══ Exercise material ══

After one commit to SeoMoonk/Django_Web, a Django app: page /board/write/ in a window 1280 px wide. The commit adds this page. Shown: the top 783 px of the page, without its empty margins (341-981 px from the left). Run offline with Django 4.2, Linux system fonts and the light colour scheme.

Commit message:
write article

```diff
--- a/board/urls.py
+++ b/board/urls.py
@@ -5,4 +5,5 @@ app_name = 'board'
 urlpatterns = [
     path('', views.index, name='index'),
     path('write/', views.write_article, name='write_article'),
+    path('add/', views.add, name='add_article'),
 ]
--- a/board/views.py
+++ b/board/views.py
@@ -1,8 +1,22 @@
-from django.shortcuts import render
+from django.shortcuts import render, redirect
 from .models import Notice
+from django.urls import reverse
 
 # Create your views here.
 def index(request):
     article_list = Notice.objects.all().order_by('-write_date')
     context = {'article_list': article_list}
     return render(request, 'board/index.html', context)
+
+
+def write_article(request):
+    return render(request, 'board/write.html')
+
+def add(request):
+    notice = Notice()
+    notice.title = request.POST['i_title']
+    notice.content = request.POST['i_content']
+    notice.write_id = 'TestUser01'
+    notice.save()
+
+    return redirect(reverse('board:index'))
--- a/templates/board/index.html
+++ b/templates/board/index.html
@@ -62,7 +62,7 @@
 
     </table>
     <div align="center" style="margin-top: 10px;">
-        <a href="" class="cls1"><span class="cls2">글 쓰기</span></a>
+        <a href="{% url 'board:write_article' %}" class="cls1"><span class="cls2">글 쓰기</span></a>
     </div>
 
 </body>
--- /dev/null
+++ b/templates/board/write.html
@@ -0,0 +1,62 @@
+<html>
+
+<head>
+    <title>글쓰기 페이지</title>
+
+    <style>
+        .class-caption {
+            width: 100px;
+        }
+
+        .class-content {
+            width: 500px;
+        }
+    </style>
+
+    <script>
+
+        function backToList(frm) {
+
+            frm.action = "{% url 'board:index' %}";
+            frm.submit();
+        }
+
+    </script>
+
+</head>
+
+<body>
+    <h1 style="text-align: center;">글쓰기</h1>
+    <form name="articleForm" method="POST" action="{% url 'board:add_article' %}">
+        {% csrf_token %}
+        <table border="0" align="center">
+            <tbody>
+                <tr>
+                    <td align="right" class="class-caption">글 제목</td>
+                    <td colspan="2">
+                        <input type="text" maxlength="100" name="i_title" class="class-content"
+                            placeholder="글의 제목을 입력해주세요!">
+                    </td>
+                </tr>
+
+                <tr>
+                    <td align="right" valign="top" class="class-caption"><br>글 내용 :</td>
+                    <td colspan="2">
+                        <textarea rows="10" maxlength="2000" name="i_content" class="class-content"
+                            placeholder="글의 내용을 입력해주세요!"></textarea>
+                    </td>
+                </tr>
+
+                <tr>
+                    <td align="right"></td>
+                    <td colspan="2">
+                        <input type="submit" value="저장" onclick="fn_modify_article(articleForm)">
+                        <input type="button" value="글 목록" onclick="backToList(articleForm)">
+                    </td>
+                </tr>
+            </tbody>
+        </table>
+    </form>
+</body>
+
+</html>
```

═══
══ Exercise material ══

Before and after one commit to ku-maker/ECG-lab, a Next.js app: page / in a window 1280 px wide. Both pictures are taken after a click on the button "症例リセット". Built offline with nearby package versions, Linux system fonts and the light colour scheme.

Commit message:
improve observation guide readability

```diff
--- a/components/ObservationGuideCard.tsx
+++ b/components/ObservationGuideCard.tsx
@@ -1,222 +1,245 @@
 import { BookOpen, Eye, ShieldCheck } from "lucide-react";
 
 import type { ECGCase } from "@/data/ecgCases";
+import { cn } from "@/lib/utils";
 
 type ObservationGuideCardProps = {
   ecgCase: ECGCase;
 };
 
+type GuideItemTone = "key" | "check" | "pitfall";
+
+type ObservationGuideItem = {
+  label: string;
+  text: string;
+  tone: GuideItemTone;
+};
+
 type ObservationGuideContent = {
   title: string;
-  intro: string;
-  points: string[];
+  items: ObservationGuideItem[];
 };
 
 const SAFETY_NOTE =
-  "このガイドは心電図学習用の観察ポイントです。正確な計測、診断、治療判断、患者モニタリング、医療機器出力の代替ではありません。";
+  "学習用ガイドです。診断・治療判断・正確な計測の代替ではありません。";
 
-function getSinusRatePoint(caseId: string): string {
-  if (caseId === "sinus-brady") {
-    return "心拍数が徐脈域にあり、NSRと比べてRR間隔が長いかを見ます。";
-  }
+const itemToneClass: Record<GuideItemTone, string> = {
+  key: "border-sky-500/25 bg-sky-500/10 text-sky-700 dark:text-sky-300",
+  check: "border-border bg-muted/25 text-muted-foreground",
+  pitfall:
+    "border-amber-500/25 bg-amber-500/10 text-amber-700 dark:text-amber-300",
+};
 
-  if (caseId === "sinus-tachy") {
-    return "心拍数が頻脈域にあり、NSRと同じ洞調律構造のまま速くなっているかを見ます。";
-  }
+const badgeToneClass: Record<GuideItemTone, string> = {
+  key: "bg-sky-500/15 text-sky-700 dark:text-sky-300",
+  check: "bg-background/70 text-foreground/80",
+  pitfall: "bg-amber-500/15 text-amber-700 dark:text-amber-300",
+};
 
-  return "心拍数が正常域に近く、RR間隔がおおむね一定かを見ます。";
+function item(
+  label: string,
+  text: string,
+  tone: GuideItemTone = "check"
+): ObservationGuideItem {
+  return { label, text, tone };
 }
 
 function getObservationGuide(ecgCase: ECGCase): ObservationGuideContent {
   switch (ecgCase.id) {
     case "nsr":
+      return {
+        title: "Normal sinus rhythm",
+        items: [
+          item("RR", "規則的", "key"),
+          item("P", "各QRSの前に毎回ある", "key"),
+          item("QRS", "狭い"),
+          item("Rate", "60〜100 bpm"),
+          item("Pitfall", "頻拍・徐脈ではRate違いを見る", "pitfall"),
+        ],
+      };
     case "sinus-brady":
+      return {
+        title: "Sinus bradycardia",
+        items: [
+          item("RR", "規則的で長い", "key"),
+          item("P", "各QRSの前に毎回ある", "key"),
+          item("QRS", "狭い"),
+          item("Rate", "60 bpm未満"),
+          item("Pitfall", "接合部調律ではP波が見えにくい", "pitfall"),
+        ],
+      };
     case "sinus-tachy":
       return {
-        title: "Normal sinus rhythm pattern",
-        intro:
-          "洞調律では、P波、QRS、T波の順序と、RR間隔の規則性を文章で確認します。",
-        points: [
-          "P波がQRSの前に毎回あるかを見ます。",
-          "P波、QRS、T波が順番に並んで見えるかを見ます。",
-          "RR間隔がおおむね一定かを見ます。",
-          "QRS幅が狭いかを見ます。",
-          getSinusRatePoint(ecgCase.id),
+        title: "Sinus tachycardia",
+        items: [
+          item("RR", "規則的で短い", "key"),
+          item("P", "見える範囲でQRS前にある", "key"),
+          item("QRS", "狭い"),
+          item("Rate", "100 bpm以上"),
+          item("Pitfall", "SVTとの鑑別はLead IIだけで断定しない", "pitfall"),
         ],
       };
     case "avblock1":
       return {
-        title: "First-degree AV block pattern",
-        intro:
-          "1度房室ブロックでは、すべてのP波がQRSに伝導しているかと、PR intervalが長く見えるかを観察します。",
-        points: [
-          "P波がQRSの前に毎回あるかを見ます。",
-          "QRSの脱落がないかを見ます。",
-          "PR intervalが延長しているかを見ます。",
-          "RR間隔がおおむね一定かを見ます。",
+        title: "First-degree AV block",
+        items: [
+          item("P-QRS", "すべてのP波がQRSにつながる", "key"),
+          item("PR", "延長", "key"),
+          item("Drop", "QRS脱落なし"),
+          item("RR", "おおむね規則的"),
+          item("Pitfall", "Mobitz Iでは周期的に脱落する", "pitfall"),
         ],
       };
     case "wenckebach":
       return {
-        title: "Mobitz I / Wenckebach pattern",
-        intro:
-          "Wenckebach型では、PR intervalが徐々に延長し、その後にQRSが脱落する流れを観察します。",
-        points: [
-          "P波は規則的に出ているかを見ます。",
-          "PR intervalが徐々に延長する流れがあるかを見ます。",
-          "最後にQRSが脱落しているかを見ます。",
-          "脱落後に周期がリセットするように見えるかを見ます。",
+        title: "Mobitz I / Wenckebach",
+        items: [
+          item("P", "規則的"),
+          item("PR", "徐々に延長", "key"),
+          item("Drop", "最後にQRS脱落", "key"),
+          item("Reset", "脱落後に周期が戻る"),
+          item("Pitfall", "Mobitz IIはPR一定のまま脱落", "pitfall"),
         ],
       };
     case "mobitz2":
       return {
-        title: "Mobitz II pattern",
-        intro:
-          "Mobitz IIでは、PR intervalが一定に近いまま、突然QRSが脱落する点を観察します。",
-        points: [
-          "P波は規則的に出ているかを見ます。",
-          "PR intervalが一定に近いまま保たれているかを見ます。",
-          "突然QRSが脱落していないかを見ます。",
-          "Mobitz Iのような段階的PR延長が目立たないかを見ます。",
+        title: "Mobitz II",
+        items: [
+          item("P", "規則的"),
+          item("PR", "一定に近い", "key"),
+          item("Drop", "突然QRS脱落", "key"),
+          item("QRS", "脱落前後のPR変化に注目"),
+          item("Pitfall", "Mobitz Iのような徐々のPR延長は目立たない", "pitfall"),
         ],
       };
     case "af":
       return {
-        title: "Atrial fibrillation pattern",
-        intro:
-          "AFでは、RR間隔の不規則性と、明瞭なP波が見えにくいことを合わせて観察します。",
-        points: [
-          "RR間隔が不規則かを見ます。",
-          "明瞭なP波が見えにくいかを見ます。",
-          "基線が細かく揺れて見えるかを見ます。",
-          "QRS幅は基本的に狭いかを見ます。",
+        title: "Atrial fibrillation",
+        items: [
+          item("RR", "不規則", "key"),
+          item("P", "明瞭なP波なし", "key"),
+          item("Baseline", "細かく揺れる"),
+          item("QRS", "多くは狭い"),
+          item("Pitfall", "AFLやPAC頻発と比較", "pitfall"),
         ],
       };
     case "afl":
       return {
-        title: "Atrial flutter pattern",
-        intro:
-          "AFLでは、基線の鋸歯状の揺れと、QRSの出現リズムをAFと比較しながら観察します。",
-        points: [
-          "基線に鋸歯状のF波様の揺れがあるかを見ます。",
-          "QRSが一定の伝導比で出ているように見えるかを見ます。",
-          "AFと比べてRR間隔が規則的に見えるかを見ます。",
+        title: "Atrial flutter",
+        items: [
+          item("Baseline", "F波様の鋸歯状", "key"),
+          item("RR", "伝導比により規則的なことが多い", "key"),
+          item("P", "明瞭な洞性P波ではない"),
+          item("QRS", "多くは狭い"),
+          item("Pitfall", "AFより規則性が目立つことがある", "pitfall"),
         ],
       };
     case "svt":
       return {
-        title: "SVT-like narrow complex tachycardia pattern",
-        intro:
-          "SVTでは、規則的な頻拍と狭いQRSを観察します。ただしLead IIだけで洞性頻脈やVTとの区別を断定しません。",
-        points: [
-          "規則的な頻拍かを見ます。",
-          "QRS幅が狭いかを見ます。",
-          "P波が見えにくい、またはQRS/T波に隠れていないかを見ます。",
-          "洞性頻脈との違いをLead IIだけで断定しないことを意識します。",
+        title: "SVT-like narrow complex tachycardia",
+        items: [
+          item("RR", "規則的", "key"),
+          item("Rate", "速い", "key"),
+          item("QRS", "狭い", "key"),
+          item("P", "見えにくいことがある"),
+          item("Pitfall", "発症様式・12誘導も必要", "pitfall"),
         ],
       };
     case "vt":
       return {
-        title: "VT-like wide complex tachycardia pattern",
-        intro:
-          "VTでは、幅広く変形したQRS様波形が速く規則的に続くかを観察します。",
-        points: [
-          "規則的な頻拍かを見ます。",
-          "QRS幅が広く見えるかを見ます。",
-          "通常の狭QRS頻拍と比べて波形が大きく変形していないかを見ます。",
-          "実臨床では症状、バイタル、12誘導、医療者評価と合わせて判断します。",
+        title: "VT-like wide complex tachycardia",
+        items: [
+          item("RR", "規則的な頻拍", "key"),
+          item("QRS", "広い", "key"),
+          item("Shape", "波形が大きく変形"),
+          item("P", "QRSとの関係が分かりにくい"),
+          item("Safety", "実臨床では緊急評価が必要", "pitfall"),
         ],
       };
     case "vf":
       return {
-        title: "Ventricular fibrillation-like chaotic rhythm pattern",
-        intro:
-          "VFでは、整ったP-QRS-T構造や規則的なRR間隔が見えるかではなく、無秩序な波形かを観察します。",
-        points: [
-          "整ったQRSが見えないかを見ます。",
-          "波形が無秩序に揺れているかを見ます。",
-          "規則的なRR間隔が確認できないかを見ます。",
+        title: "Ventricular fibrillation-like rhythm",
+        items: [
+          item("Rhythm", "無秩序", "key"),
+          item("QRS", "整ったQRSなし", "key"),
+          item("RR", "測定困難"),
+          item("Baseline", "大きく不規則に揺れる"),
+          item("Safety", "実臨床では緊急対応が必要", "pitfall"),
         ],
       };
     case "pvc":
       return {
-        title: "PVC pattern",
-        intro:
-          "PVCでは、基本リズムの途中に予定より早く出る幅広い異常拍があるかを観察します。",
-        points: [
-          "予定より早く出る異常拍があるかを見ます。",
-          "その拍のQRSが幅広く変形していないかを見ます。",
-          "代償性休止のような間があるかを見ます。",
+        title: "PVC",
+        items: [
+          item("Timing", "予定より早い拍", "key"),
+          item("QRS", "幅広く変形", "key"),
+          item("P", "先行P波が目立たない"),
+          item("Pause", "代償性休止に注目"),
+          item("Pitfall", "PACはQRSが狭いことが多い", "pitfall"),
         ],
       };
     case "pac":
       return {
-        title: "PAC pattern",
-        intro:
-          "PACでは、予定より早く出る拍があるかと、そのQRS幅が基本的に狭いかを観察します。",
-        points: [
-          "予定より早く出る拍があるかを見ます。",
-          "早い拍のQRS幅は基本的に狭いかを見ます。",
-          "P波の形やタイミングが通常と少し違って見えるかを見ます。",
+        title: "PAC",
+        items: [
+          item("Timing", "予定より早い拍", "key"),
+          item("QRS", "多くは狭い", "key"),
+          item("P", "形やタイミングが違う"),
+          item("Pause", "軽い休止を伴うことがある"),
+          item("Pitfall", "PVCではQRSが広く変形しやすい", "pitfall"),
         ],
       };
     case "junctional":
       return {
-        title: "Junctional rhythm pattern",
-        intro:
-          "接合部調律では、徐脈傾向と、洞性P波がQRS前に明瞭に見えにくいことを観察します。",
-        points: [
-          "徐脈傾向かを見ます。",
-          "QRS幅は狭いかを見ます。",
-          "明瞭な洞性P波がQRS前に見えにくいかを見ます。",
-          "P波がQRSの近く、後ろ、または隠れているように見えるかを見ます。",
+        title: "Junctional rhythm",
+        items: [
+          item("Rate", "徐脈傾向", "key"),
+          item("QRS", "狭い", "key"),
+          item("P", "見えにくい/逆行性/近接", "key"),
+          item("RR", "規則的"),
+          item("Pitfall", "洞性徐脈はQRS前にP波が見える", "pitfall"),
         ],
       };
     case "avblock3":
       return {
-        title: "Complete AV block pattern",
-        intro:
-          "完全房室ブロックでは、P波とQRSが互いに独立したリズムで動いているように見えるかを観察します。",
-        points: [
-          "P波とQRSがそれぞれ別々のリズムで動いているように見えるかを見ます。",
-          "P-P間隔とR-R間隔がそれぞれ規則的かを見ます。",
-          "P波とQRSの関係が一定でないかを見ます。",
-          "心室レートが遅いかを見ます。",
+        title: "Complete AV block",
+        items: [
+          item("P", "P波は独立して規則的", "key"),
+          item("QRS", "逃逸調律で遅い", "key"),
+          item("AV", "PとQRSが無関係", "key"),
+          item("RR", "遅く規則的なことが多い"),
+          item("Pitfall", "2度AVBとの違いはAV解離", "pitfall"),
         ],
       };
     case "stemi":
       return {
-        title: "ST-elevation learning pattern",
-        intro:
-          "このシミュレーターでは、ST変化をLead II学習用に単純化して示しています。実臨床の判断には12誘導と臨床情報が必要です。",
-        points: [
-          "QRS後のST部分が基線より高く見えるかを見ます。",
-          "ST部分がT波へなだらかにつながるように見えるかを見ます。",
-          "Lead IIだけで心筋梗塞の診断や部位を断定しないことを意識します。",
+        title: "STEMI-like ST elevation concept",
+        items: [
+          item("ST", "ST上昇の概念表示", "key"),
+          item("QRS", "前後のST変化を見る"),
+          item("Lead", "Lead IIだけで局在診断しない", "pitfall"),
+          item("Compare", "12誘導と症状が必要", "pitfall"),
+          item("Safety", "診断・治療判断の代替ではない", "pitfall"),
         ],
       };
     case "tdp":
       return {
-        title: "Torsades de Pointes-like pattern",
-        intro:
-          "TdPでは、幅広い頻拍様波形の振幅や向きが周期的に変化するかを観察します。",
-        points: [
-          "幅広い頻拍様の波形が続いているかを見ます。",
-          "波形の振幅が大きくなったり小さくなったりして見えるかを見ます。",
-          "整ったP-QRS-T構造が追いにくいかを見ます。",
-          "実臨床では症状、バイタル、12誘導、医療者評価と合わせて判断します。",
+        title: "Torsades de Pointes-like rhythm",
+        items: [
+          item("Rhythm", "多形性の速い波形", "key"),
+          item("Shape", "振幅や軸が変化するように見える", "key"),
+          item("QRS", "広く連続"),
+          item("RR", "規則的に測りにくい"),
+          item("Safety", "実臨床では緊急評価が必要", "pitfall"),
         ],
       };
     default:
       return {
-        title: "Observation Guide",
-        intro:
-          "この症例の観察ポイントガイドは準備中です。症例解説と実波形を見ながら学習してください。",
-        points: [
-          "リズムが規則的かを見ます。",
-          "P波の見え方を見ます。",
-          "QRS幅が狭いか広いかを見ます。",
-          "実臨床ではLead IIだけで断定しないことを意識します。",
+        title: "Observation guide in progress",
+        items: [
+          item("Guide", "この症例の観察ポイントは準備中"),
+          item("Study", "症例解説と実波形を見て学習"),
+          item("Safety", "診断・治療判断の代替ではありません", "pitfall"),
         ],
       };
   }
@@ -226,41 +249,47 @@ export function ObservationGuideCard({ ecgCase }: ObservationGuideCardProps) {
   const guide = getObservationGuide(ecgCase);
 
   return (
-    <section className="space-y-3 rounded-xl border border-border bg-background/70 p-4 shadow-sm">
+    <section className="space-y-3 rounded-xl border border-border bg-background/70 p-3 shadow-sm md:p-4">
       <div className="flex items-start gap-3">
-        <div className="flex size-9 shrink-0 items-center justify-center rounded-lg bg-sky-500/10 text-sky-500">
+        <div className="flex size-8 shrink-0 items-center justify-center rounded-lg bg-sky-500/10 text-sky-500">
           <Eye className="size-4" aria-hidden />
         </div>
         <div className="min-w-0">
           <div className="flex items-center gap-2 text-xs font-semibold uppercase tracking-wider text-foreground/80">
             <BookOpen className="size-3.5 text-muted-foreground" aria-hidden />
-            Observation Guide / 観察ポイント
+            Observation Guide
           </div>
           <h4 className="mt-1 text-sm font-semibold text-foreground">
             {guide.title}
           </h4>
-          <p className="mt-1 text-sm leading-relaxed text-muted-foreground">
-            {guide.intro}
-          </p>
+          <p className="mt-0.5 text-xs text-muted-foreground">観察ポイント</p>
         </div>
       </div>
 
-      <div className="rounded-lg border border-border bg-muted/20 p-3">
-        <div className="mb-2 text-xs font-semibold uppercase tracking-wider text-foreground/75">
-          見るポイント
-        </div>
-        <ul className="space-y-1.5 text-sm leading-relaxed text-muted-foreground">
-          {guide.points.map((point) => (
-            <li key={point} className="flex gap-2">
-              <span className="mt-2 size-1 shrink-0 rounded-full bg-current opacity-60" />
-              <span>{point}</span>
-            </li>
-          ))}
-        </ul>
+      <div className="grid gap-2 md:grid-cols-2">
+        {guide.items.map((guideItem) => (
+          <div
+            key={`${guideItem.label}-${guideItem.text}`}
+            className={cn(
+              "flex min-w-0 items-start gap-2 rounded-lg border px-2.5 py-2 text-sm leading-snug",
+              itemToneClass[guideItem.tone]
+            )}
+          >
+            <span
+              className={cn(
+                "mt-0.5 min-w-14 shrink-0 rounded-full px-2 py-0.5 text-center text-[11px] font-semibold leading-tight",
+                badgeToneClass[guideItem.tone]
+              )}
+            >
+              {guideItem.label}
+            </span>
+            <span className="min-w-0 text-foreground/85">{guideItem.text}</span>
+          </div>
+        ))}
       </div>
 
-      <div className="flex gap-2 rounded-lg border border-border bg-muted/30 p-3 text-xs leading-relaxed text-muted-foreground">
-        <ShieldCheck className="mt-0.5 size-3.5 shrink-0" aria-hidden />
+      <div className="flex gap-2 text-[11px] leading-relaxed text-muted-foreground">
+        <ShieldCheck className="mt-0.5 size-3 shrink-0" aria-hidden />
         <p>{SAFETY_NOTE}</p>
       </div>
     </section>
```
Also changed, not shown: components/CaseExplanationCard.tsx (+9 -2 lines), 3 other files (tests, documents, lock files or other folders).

═══
══ Exercise material ══

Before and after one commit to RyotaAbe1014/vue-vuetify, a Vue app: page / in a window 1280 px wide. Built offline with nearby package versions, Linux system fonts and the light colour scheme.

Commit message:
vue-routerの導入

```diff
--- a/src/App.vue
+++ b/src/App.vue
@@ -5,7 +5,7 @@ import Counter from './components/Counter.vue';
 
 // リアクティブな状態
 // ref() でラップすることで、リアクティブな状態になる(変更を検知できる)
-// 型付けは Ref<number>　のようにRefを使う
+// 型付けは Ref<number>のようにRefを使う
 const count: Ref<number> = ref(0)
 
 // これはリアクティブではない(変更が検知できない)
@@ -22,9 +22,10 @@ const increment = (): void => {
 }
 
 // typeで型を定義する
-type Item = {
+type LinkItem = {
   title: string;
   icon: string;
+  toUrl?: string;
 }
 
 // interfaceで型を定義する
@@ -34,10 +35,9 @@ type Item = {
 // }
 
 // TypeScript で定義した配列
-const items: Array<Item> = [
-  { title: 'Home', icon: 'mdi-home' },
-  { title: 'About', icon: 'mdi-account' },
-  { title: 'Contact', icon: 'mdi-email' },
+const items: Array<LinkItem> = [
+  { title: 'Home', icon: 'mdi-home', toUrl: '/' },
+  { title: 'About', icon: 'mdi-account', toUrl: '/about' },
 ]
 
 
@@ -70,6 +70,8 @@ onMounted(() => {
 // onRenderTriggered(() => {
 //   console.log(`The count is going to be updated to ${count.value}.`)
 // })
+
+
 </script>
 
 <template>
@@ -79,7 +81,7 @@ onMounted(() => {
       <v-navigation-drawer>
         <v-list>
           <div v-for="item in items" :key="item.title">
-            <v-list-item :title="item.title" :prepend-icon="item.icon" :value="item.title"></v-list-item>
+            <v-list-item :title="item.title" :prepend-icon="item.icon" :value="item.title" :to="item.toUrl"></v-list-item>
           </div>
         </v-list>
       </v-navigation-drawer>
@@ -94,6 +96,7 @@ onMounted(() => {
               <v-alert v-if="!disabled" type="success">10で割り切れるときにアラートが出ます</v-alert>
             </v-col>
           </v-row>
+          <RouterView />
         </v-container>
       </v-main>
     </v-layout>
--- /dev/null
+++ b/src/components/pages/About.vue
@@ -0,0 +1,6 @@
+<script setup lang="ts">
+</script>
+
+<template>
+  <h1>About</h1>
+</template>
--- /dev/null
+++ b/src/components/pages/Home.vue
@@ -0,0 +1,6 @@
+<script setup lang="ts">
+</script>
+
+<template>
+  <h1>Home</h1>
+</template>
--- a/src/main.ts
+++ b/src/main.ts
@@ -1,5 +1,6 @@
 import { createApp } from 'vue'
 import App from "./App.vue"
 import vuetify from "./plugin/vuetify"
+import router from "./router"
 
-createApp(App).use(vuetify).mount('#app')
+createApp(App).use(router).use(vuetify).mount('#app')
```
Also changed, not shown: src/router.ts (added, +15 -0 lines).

═══

**Task to carry out**
Go through the listing above and find each line that contains "flex", then copy it.

**Task response**
       <div className="flex items-start gap-3">
-        <div className="flex size-9 shrink-0 items-center justify-center rounded-lg bg-sky-500/10 text-sky-500">
+        <div className="flex size-8 shrink-0 items-center justify-center rounded-lg bg-sky-500/10 text-sky-500">
           <div className="flex items-center gap-2 text-xs font-semibold uppercase tracking-wider text-foreground/80">
-            <li key={point} className="flex gap-2">
+              "flex min-w-0 items-start gap-2 rounded-lg border px-2.5 py-2 text-sm leading-snug",
-      <div className="flex gap-2 rounded-lg border border-border bg-muted/30 p-3 text-xs leading-relaxed text-muted-foreground">
+      <div className="flex gap-2 text-[11px] leading-relaxed text-muted-foreground">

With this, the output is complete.